START Entries provided
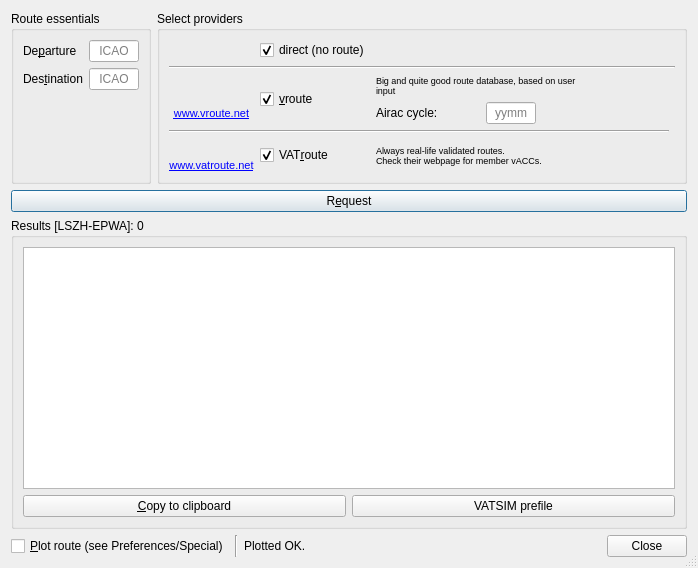
qutescoop/qutescoop, file trunk/QuteScoop/src/PlanFlightDialog.ui: the form before one commit.
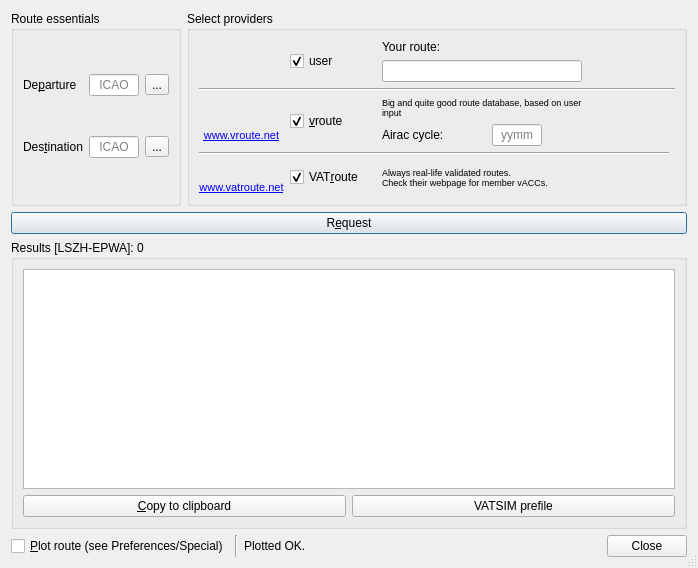
The form after the commit. Icons and pictures are not drawn.

Diff of the .ui file:
```diff
--- a/trunk/QuteScoop/src/PlanFlightDialog.ui
+++ b/trunk/QuteScoop/src/PlanFlightDialog.ui
@@ -24,24 +24,11 @@
    <item>
     <layout class="QHBoxLayout" name="horizontalLayout_4">
      <item>
-      <widget class="QGroupBox" name="groupBox">
+      <widget class="QGroupBox" name="gbEssentials">
        <property name="title">
         <string>Route essentials</string>
        </property>
-       <layout class="QFormLayout" name="formLayout">
-        <property name="fieldGrowthPolicy">
-         <enum>QFormLayout::AllNonFixedFieldsGrow</enum>
-        </property>
-        <item row="0" column="0">
-         <widget class="QLabel" name="lblDep">
-          <property name="text">
-           <string>De&amp;parture</string>
-          </property>
-          <property name="buddy">
-           <cstring>edDep</cstring>
-          </property>
-         </widget>
-        </item>
+       <layout class="QGridLayout" name="gridLayout_2" rowstretch="0,0,0">
         <item row="0" column="1">
          <widget class="QLineEdit" name="edDep">
           <property name="maximumSize">
@@ -61,7 +48,26 @@
           </property>
          </widget>
         </item>
-        <item row="1" column="0">
+        <item row="2" column="1">
+         <widget class="QLineEdit" name="edDest">
+          <property name="maximumSize">
+           <size>
+            <width>50</width>
+            <height>16777215</height>
+           </size>
+          </property>
+          <property name="maxLength">
+           <number>4</number>
+          </property>
+          <property name="alignment">
+           <set>Qt::AlignCenter</set>
+          </property>
+          <property name="placeholderText">
+           <string>ICAO</string>
+          </property>
+         </widget>
+        </item>
+        <item row="2" column="0">
          <widget class="QLabel" name="lblDest">
           <property name="text">
            <string>Des&amp;tination</string>
@@ -71,22 +77,33 @@
           </property>
          </widget>
         </item>
-        <item row="1" column="1">
-         <widget class="QLineEdit" name="edDest">
-          <property name="maximumSize">
-           <size>
-            <width>50</width>
-            <height>16777215</height>
-           </size>
+        <item row="0" column="0">
+         <widget class="QLabel" name="lblDep">
+          <property name="text">
+           <string>De&amp;parture</string>
           </property>
-          <property name="maxLength">
-           <number>4</number>
+          <property name="buddy">
+           <cstring>edDep</cstring>
           </property>
-          <property name="alignment">
-           <set>Qt::AlignCenter</set>
+         </widget>
+        </item>
+        <item row="0" column="2">
+         <widget class="QToolButton" name="bDepDetails">
+          <property name="text">
+           <string>...</string>
           </property>
-          <property name="placeholderText">
-           <string>ICAO</string>
+          <property name="toolButtonStyle">
+           <enum>Qt::ToolButtonTextOnly</enum>
+          </property>
+         </widget>
+        </item>
+        <item row="2" column="2">
+         <widget class="QToolButton" name="bDestDetails">
+          <property name="text">
+           <string>...</string>
+          </property>
+          <property name="toolButtonStyle">
+           <enum>Qt::ToolButtonTextOnly</enum>
           </property>
          </widget>
         </item>
@@ -176,14 +193,14 @@
           </item>
          </layout>
         </item>
-        <item row="7" column="0" colspan="4">
+        <item row="7" column="0" colspan="6">
          <widget class="Line" name="line_5">
           <property name="orientation">
            <enum>Qt::Horizontal</enum>
           </property>
          </widget>
         </item>
-        <item row="1" column="0" colspan="5">
+        <item row="1" column="0" colspan="7">
          <widget class="Line" name="line_11">
           <property name="orientation">
            <enum>Qt::Horizontal</enum>
@@ -209,7 +226,7 @@
         <item row="0" column="1">
          <widget class="QCheckBox" name="cbGenerated">
           <property name="text">
-           <string>direct (no route)</string>
+           <string>user</string>
           </property>
           <property name="checked">
            <bool>true</bool>
@@ -226,10 +243,10 @@
           </property>
          </widget>
         </item>
-        <item row="6" column="2">
+        <item row="6" column="4">
          <layout class="QVBoxLayout" name="verticalLayout_3">
           <item>
-           <widget class="QLabel" name="lblAirac">
+           <widget class="QLabel" name="lblVrouteInfo">
             <property name="font">
              <font>
               <pointsize>7</pointsize>
@@ -246,7 +263,7 @@
           <item>
            <layout class="QHBoxLayout" name="horizontalLayout_3">
             <item>
-             <widget class="QLabel" name="label_2">
+             <widget class="QLabel" name="lblAirac">
               <property name="toolTip">
                <string>Based on the given Airac (nav database) cycle. Leave blank for standard.</string>
               </property>
@@ -310,7 +327,7 @@
           </property>
          </widget>
         </item>
-        <item row="6" column="3">
+        <item row="6" column="5">
          <widget class="QLabel" name="lblVrouteStatus">
           <property name="sizePolicy">
            <sizepolicy hsizetype="Preferred" vsizetype="Preferred">
@@ -331,7 +348,7 @@
           </property>
          </widget>
         </item>
-        <item row="14" column="3">
+        <item row="14" column="5">
          <widget class="QLabel" name="lblVatrouteStatus">
           <property name="sizePolicy">
            <sizepolicy hsizetype="Preferred" vsizetype="Preferred">
@@ -352,7 +369,7 @@
           </property>
          </widget>
         </item>
-        <item row="0" column="3">
+        <item row="0" column="5">
          <widget class="QLabel" name="lblGeneratedStatus">
           <property name="sizePolicy">
            <sizepolicy hsizetype="Preferred" vsizetype="Preferred">
@@ -373,7 +390,7 @@
           </property>
          </widget>
         </item>
-        <item row="14" column="2">
+        <item row="14" column="4">
          <widget class="QLabel" name="lblVatroute_2">
           <property name="font">
            <font>
@@ -389,20 +406,22 @@
           </property>
          </widget>
         </item>
-        <item row="0" column="2">
-         <widget class="QLabel" name="label_3">
-          <property name="font">
-           <font>
-            <pointsize>7</pointsize>
-           </font>
-          </property>
-          <property name="text">
-           <string/>
-          </property>
-          <property name="wordWrap">
-           <bool>true</bool>
-          </property>
-         </widget>
+        <item row="0" column="4">
+         <layout class="QVBoxLayout" name="verticalLayout_4">
+          <item>
+           <widget class="QLabel" name="label_3">
+            <property name="text">
+             <string>Your route:</string>
+            </property>
+            <property name="wordWrap">
+             <bool>true</bool>
+            </property>
+           </widget>
+          </item>
+          <item>
+           <widget class="QLineEdit" name="edGenerated"/>
+          </item>
+         </layout>
         </item>
        </layout>
       </widget>
```
Left out of the diff: 172 changed lines with no effect on the pictures.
END Entries provided
Activity:
Each line of the entries above that has the word "bool" is to be copied.

Task response:
            <bool>true</bool>
-           <bool>true</bool>
+             <bool>true</bool>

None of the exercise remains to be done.